My unbroken spirit defines me, not things I can no longer do

Struggling with identity is understandable as losses from FSHD mount

Robin Stemple avatar

by Robin Stemple |

Share this article:

Share article via email
An illustration of a blind man walking down a path with a cane. Floating musical notes follow him.

Each of us dealing with facioscapulohumeral muscular dystrophy (FSHD) is on a slightly different trajectory. For some, the disease is a series of small losses that level out to a period of relative stability. For others, the disease is a steady, steep decline.

For some, the disease remains confined to the classic affected areas of the face, shoulders, upper arms, calves, and feet. For others, the disease spreads to the trunk, hips, buttocks, hands, and in my case, even the vocal cords.

As we progress through the various stages of FSHD, it’s easy to lose our identity if it’s tied to things we can no longer do. I won’t talk much about the “good old days” when I cut, stacked, and carried wood to heat our home. It would also be ancient history to tell you about painting houses and doing a little roofing in the summertime when I wasn’t teaching school.

Recommended Reading
An illustration shows a person shouting into a cone-shaped megaphone.

AOC 1020 wins FDA’s orphan drug status for treating FSHD

I could tell you about the massive sound system and multiple keyboards I used to haul around to play music on the weekends. I’ve been reliving those days for the last week or so as I’ve digitized old recordings of bands I used to play with.

More recently, I was our primary housekeeper. I had to turn that over to my wife and daughter, as I’m no longer stable enough to run the sweeper and do the dusting and other tasks.

I’m struggling to hold on to my job as the family dishwasher. Leaning on the sink keeps me more stable, but it’s getting hard to hold up heavier pots and pans to rinse them. It’s also a struggle to put enough “elbow grease” into getting frying pans or baking sheets clean when your shoulder goes back instead of your arm going forward. It’s a battle I’m losing, but I’m fighting it all the way.

Who am I?

It’s easy to struggle with your identity as losses mount. If I’m no longer a log splitter, teacher, house painter, professional musician, or even just a house cleaner, who am I? Am I perhaps The Beatles’ proverbial “Nowhere Man?”

I’m happy to tell you that all I’ve lost are some titles. I’m still me. My body may be broken, but my spirit is intact. I still have wonderful relationships with family and friends.

As a Christian, I believe that my soul, which was made in the image of God, is still filled with light, love, and hope! I believe this light, love, and hope are born in all of us. The real me is the unbroken spirit that wants to share that light, love, and hope with others. The part of me that continues to look for opportunities to help others is the real me.
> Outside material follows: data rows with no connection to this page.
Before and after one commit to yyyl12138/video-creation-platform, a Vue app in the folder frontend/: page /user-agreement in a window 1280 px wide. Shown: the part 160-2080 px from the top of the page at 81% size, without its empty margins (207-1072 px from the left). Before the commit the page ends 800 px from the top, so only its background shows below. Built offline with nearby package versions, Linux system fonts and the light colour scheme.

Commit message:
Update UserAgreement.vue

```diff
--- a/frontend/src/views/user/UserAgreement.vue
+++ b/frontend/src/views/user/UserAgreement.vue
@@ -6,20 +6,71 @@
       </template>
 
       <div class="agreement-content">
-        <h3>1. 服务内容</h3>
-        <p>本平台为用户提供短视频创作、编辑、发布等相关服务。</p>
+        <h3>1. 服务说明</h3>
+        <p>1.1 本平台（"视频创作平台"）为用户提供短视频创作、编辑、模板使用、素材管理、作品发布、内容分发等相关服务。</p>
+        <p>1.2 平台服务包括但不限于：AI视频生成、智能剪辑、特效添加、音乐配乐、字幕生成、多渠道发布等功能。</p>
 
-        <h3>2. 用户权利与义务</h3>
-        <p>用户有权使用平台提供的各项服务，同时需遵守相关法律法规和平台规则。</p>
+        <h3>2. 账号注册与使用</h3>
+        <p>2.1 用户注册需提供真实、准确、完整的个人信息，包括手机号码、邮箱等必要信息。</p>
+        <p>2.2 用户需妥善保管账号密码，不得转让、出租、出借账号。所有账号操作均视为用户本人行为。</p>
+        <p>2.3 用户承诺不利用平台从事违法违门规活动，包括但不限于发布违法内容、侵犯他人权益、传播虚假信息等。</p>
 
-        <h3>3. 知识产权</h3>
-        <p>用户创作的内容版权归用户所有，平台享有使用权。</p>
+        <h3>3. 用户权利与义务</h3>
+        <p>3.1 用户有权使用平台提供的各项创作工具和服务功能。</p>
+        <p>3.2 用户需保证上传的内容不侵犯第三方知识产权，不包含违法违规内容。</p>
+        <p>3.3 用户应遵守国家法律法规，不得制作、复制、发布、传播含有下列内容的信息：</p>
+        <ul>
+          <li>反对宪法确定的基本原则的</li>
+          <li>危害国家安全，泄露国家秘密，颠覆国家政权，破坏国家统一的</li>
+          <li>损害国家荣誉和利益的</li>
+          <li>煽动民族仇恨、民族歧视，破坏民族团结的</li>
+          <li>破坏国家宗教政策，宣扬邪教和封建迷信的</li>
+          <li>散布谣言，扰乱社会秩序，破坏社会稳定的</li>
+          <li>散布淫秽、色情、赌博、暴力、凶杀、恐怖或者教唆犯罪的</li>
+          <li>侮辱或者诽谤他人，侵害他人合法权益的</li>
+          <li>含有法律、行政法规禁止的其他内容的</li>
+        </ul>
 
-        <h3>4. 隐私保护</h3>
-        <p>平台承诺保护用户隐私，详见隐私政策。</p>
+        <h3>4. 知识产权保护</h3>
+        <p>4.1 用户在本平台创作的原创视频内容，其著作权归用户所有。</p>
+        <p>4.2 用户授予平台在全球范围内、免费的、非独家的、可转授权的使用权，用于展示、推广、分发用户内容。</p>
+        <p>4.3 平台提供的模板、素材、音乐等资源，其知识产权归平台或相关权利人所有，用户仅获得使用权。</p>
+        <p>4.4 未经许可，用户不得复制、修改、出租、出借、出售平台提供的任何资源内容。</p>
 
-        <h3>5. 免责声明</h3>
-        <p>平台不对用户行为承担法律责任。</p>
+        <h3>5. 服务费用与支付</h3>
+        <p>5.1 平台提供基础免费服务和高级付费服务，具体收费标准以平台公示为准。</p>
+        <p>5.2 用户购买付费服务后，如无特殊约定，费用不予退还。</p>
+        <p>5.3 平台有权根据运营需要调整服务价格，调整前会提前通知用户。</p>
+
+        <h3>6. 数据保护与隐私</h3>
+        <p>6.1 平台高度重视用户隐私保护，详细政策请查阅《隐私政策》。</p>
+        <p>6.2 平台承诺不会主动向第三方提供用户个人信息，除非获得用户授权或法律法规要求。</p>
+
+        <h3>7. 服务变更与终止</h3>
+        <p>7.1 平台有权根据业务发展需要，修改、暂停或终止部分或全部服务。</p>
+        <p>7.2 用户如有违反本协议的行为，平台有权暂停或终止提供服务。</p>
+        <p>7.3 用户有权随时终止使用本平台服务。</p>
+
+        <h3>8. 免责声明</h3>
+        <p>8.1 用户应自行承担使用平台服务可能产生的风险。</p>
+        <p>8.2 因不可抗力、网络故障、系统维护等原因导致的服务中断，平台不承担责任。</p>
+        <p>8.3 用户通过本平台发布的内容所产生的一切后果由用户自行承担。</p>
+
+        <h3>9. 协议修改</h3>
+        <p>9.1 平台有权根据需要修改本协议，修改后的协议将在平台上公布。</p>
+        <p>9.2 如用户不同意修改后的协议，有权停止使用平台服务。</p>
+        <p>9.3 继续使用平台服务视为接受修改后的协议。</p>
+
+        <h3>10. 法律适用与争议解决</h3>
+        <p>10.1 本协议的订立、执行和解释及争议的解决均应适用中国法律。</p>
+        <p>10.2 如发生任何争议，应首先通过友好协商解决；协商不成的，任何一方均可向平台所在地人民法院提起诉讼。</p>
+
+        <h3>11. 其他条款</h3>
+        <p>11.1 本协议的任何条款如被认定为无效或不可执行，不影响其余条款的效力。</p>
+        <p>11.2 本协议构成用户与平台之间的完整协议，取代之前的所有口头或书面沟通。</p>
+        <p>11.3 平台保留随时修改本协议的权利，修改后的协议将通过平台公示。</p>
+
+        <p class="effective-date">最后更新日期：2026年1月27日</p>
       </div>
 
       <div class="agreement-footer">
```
I wrote a song a while back titled “Share a Smile.” The point of the song is that we can all make the world a better place, even if all we can do is share a smile. I know there are some folks with FSHD who physically struggle to smile. I want to encourage those folks to continue smiling in your heart. That “smile” will come across in your eyes if nowhere else. It’ll come across in a thumbs up gesture or a smiling emoji in a text. You’ll help people get past the titles you’ve lost to see that the real you is still alive and kicking.

Focus less on what you’ve lost and more on doing what you can with what you’ve got. I’ll continue to try to be the best husband, father, and grandfather I can be. I’ll continue to share with others any knowledge I’ve gained over the years. I’ll keep on playing music and be glad I’m not hauling a truckload of equipment around to do it.

Yeah, right. That’s not happening any time soon, but a video of me trying to load all that stuff into our van would be hilarious!

Note: Muscular Dystrophy News Today is strictly a news and information website about the disease. It does not provide medical advice, diagnosis, or treatment. This content is not intended to be a substitute for professional medical advice, diagnosis, or treatment. Always seek the advice of your physician or another qualified health provider with any questions you may have regarding a medical condition. Never disregard professional medical advice or delay in seeking it because of something you have read on this website. The opinions expressed in this column are not those of Muscular Dystrophy News or its parent company, BioNews, and are intended to spark discussion about issues pertaining to muscular dystrophy.


Lee Capalbo avatar

Lee Capalbo

Hello Robin, I smiled many times while reading your enjoyable uplifting writing. It can be difficult to keep positive as you lose the physical abilities you once had. I recently lost my potato peeling job to the electric peeling machine. I'm still holding firm to the dishwashing detail, however. May God continue to bless your kind soul. All the best, Lee


Leave a comment

Fill in the required fields to post. Your email address will not be published.

Forums CTA